=== Section Start ===
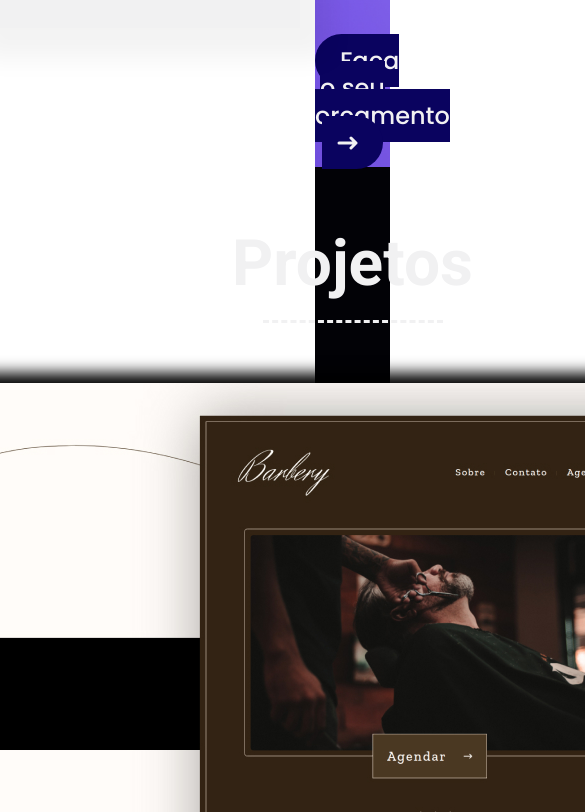
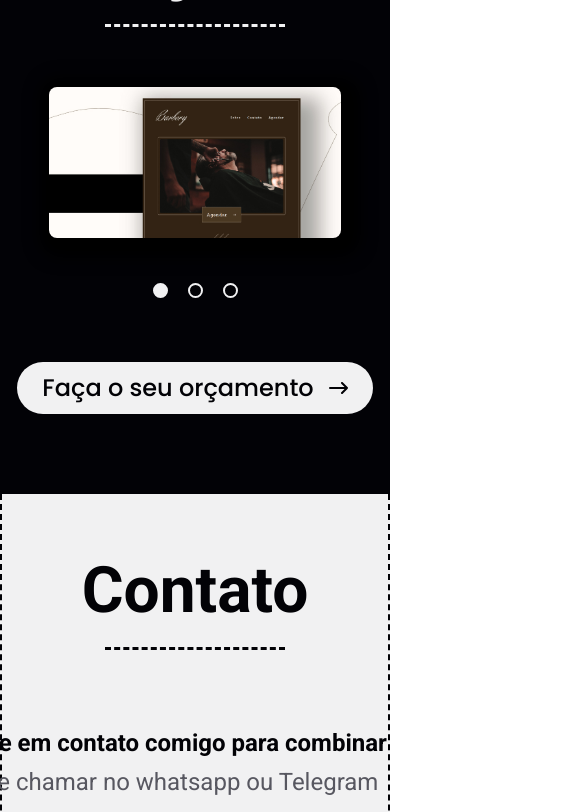
Before and after one commit to RenanLucenaDeveloper/Portfolio, a plain HTML site: page index.html in a window 390 px wide. Shown: the part 816-1628 px from the top of the page, 585 px wide, since content can reach past the window. Drawn offline with Linux system fonts and the light colour scheme.

Commit message:
mobile v1

```diff
--- a/js/script.js
+++ b/js/script.js
@@ -6,6 +6,6 @@ new SimpleSlide({
   slide: 'principal',
   nav: true, // se deve ou não mostrar a navegação
   auto: true, // se o slide deve passar automaticamente
-  time: 8000, // tempo de transição dos slides
+  time: 9000, // tempo de transição dos slides
   pauseOnHover: true, // pausa a transição automática
 });
--- a/scss/_body.scss
+++ b/scss/_body.scss
@@ -9,4 +9,8 @@ html {
   display: flex;
   flex-direction: column;
   width: calc(100vw - 315px);
+
+  @include mobile {
+    width: 100vw;
+  }
 }
--- a/scss/_header.scss
+++ b/scss/_header.scss
@@ -10,6 +10,15 @@ header {
   width: 300px;
   z-index: 999;
   box-shadow: 5px 5px 25px 25px rgba(0,0,0,.05);
+
+  @include mobile {
+    position: fixed;
+    top: 0;
+    left: -250px;
+    background-color: $branco;
+    width: 250px;
+    box-shadow: none;
+  }
 
   .logo {
     display: flex;
@@ -27,6 +36,10 @@ header {
     width: 300px;
     border-top: 2px dashed $preto;
     margin-bottom: 55px;
+
+    @include mobile {
+      width: 250px;
+    }
   }
 
   nav {
--- a/scss/_intro.scss
+++ b/scss/_intro.scss
@@ -19,6 +19,11 @@
   text-align: center;
   position: relative;
 
+  @include mobile {
+    background: url(../img/intro-bg-mobile.jpg) no-repeat center;
+    height: 599px;
+  }
+
   h1 {
     font-family: $fonte-principal;
     font-style: normal;
@@ -37,6 +42,29 @@
       width: 180px;
       border-bottom: 3px dashed $branco;
       margin: 40px auto 50px auto;
+
+      @include mobile {
+        width: 150px;
+        margin: 30px auto 40px auto;
+      }
+    }
+
+    @include mobile {
+      margin-top: 150px;
+      max-width: 300px;
+      font-size: 2.5rem;
+      line-height: 36px;
+
+      overflow-wrap: break-word;
+      word-wrap: break-word;
+      -ms-word-break: break-all;
+      word-break: break-all;
+      word-break: break-word;
+      -ms-hyphens: auto;
+      -moz-hyphens: auto;
+      -webkit-hyphens: auto;
+      hyphens: auto;
+
     }
   }
 
@@ -52,6 +80,14 @@
 
     img {
       margin: 0 0 1px 15px;
+
+      @include mobile {
+        margin: 0 0 0 10px;
+      }
     }
+
+  @include mobile {
+    font-size: 1.25rem;
+  }
   }
 }
--- a/scss/_projetos.scss
+++ b/scss/_projetos.scss
@@ -48,6 +48,10 @@
     img {
       border-radius: 8px;
       box-shadow: 5px 5px 15px 15px rgba($color: #000000, $alpha: 1);
+
+      @include mobile {
+        max-width: 75vw;
+      }
     }
   }
   [data-slide] > * {
--- a/scss/_variaveis.scss
+++ b/scss/_variaveis.scss
@@ -11,3 +11,11 @@ $azul-escuro: #0A035F;
 $cinza-claro : #E4E4ED;
 $cinza-medio : #575760;
 $cinza-escuro : #818184;
+
+/* Mixins */
+
+@mixin mobile {
+  @media screen and (max-width:600px) {
+    @content;
+  }
+}
```
Also changed, not shown: css/style.css, img/intro-bg-mobile.jpg (added).
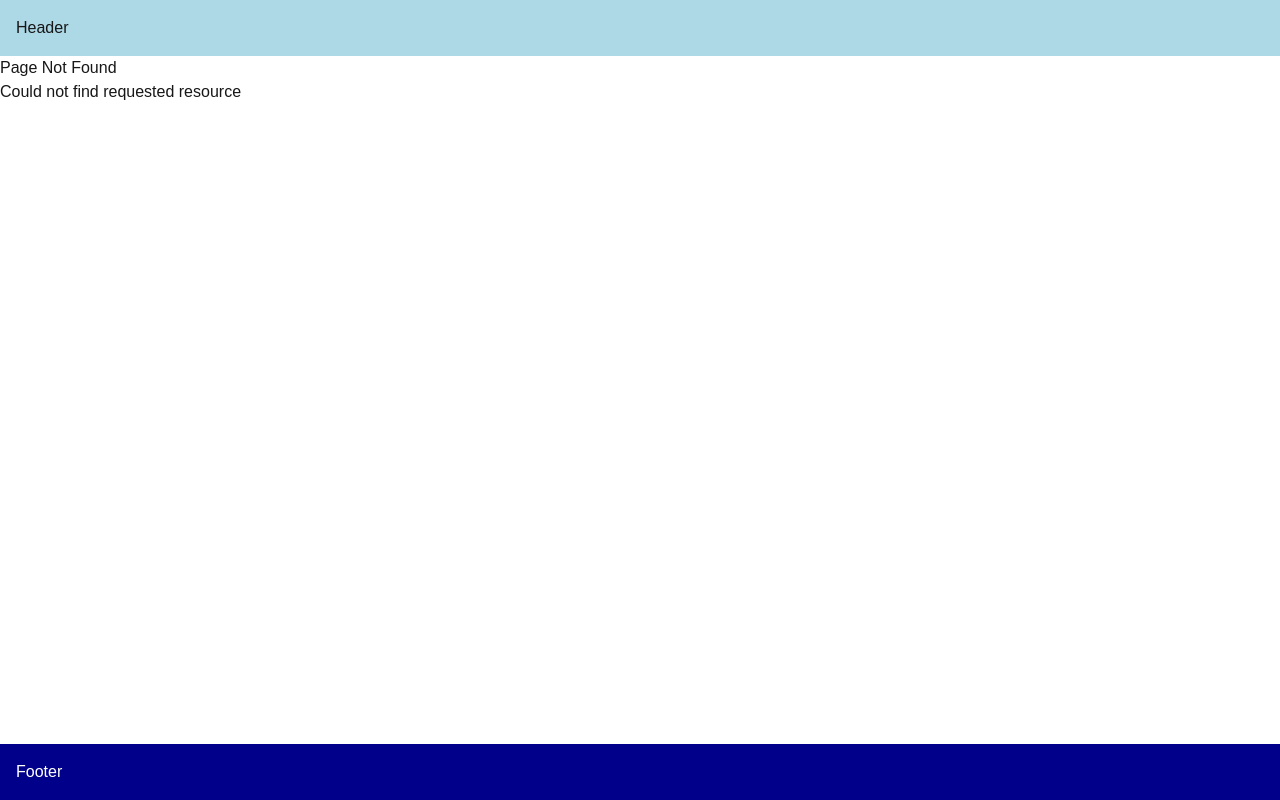
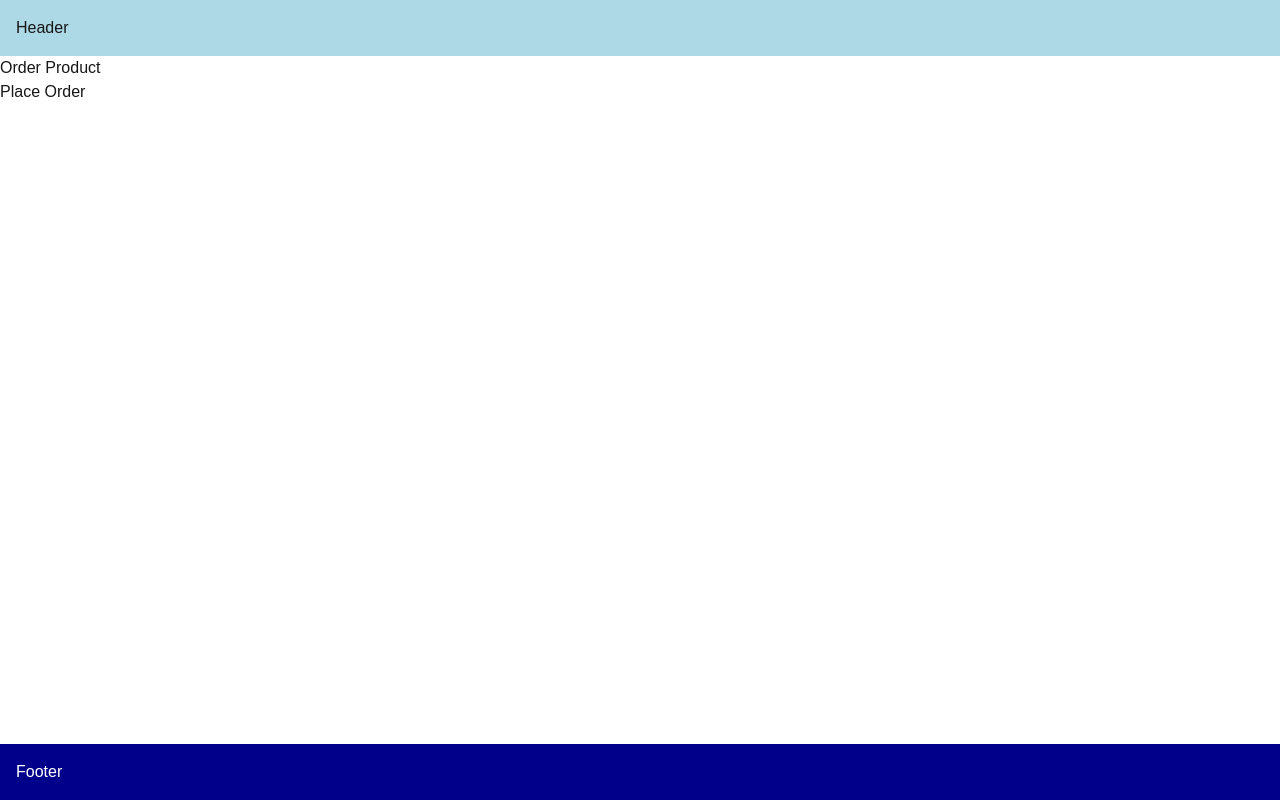
Before and after one commit to ShipaM/next-app-tutorial, a Next.js app: page /order-product in a window 1280 px wide. Before the commit this address had no page. Built offline with nearby package versions, Linux system fonts and the light colour scheme.

Commit message:
feat(navigating programmatically): learn navigation in next.js

```diff
--- /dev/null
+++ b/src/app/order-product/page.tsx
@@ -0,0 +1,19 @@
+"use client";
+import { useRouter } from "next/navigation";
+import React from "react";
+
+const OrderProduct = () => {
+  const router = useRouter();
+  const handleClick = () => {
+    console.log("Order Placed");
+    router.push("/");
+  };
+  return (
+    <div>
+      <h1>Order Product</h1>
+      <button onClick={handleClick}>Place Order</button>
+    </div>
+  );
+};
+
+export default OrderProduct;
--- a/src/app/products/[productId]/reviews/[reviewId]/page.tsx
+++ b/src/app/products/[productId]/reviews/[reviewId]/page.tsx
@@ -1,4 +1,4 @@
-import { notFound } from "next/navigation";
+import { notFound, redirect } from "next/navigation";
 import React from "react";
 
 const ProductReview = async ({
@@ -8,7 +8,8 @@
 }) => {
   const { reviewId, productId } = await params;
   if (parseInt(reviewId) > 1000) {
-    notFound();
+    // notFound();
+    redirect("/products");
   }
   return (
     <h1>
```
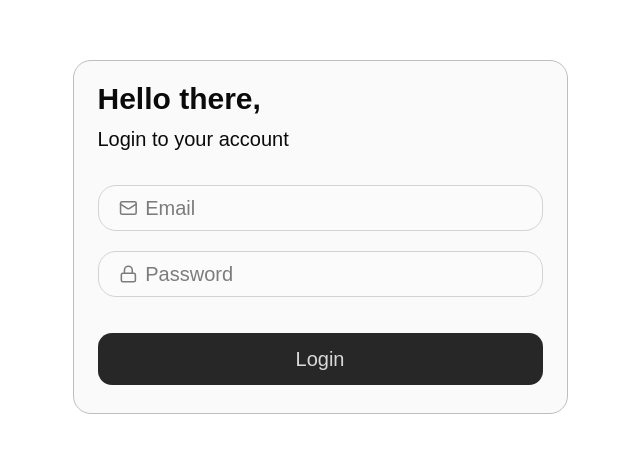
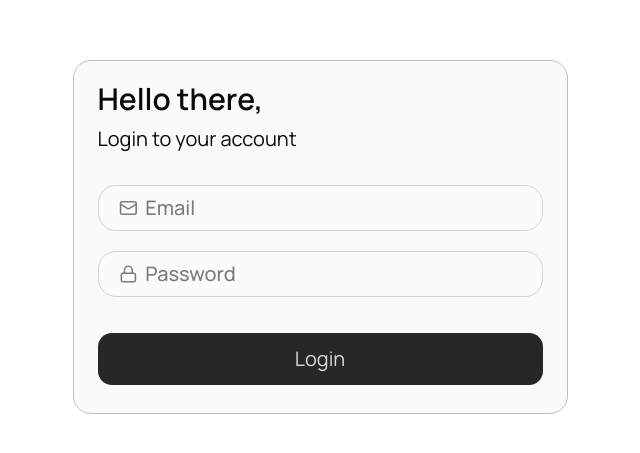
Before and after one commit to SHREERAJ10/client-delivery-tracker-frontend, a React (Vite) app: page / in a window 1280 px wide. Shown: the part 163-616 px from the top of the page, without its empty margins (320-960 px from the left). Built offline with nearby package versions, Linux system fonts and the light colour scheme; no server answers.

Commit message:
feat: add and implement a single universal font for all elements

```diff
--- a/src/index.css
+++ b/src/index.css
@@ -1,4 +1,5 @@
 @import url('https://fonts.googleapis.com/css2?family=Montserrat:ital,wght@0,100..900;1,100..900&family=Plus+Jakarta+Sans:ital,wght@0,200..800;1,200..800&display=swap');
+@import url('https://fonts.googleapis.com/css2?family=Manrope:wght@200..800&display=swap');
 
 @import "tailwindcss";
 @import "tw-animate-css";
@@ -8,8 +9,9 @@
 @custom-variant dark (&:is(.dark *));
 
 @theme {
-  --font-primary: "Montserrat", sans-serif;
-  --font-secondary:"Plus Jakarta Sans", sans-serif;
+  --font-primary: "Manrope", sans-serif;
+  --font-sans: "Manrope", sans-serif;
+  --font-secondary: "Plus Jakarta Sans", sans-serif;
 }
 
 @theme inline {
@@ -128,10 +130,16 @@
   * {
     @apply border-border outline-ring/50;
   }
+
   body {
     @apply bg-background text-foreground;
   }
+
   html {
     @apply font-sans;
   }
 }
+
+* {
+  font-family: 'Manrope', sans-serif;
+}
```
Lines whose indentation alone changed are shown as unchanged.
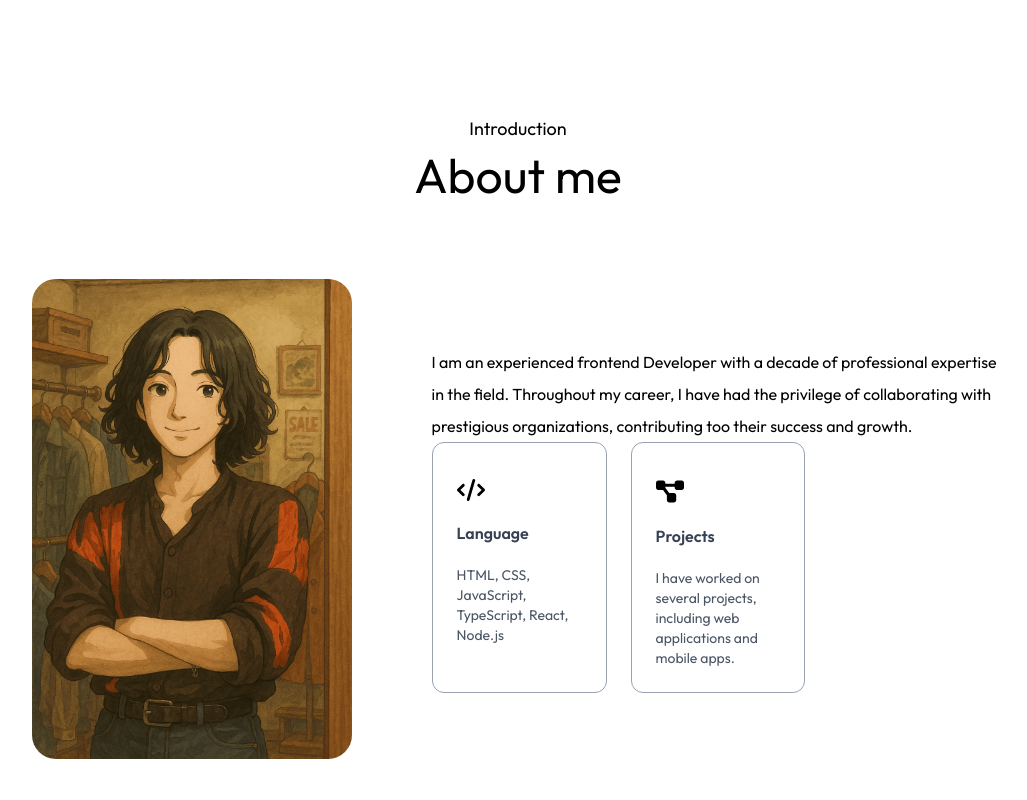
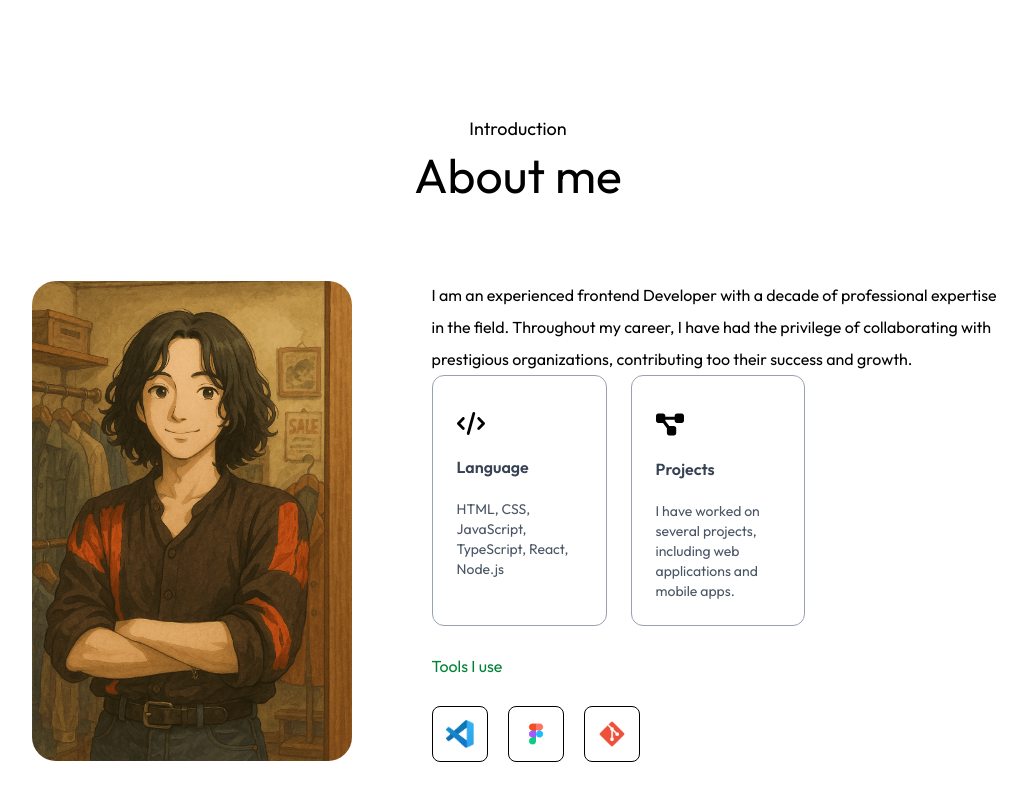
Before and after one commit to HasutoSasaki/my-portfolio, a Next.js app: page / in a window 1280 px wide. Shown: the part 824-1624 px from the top of the page, without its empty margins (122-1149 px from the left). Built offline with nearby package versions, Linux system fonts and the light colour scheme; a web font is replaced by a local one.

Commit message:
feat: Add tools section to About component and import toolsData.

```diff
--- a/app/components/About.tsx
+++ b/app/components/About.tsx
@@ -1,4 +1,4 @@
-import { assets, infoList } from '@/assets/assets'
+import { assets, infoList, toolsData } from '@/assets/assets'
 import React from 'react'
 import Image from 'next/image'
 
@@ -25,7 +25,8 @@
                             index) => (
                             <li className='border-[0.5px] border-gray-400
                             rounded-xl p-6 cursor-pointer hover:bg-lightHover
-                            hover:-translate-y-1 duration-500'
+                            hover:-translate-y-1 duration-500
+                            hover:shadow-black'
                                 key={index}>
                                 <Image src={icon} alt={title} className='w-7 mt-3' />
                                 <h3 className='my-4 font-semibold
@@ -34,7 +35,17 @@
                                     {description}</p>
                             </li>
                         ))}
-
+                    </ul>
+                    <h4 className='my-6 text-green-700 font-Ovo'>Tools I use</h4>
+                    <ul className='flex items-center gap-3 sm:gap-5'>
+                        {toolsData.map((tool, index) => (
+                            <li key={index} className='flex items-center justify-center
+                            w-12 sm:w-14 aspect-square border border-grey-400
+                            rounded-lg cursor-pointer hover:translate-y-1
+                            duration-500'>
+                                <Image src={tool} alt='Tool' className='w-5 sm:w-7' />
+                            </li>
+                        ))}
                     </ul>
                 </div>
             </div>
```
=== Section End ===
■ WORK TO COMPLETE
Collect every line above that contains the word "secondary".

■ SOLUTION
-  --font-secondary:"Plus Jakarta Sans", sans-serif;
+  --font-secondary: "Plus Jakarta Sans", sans-serif;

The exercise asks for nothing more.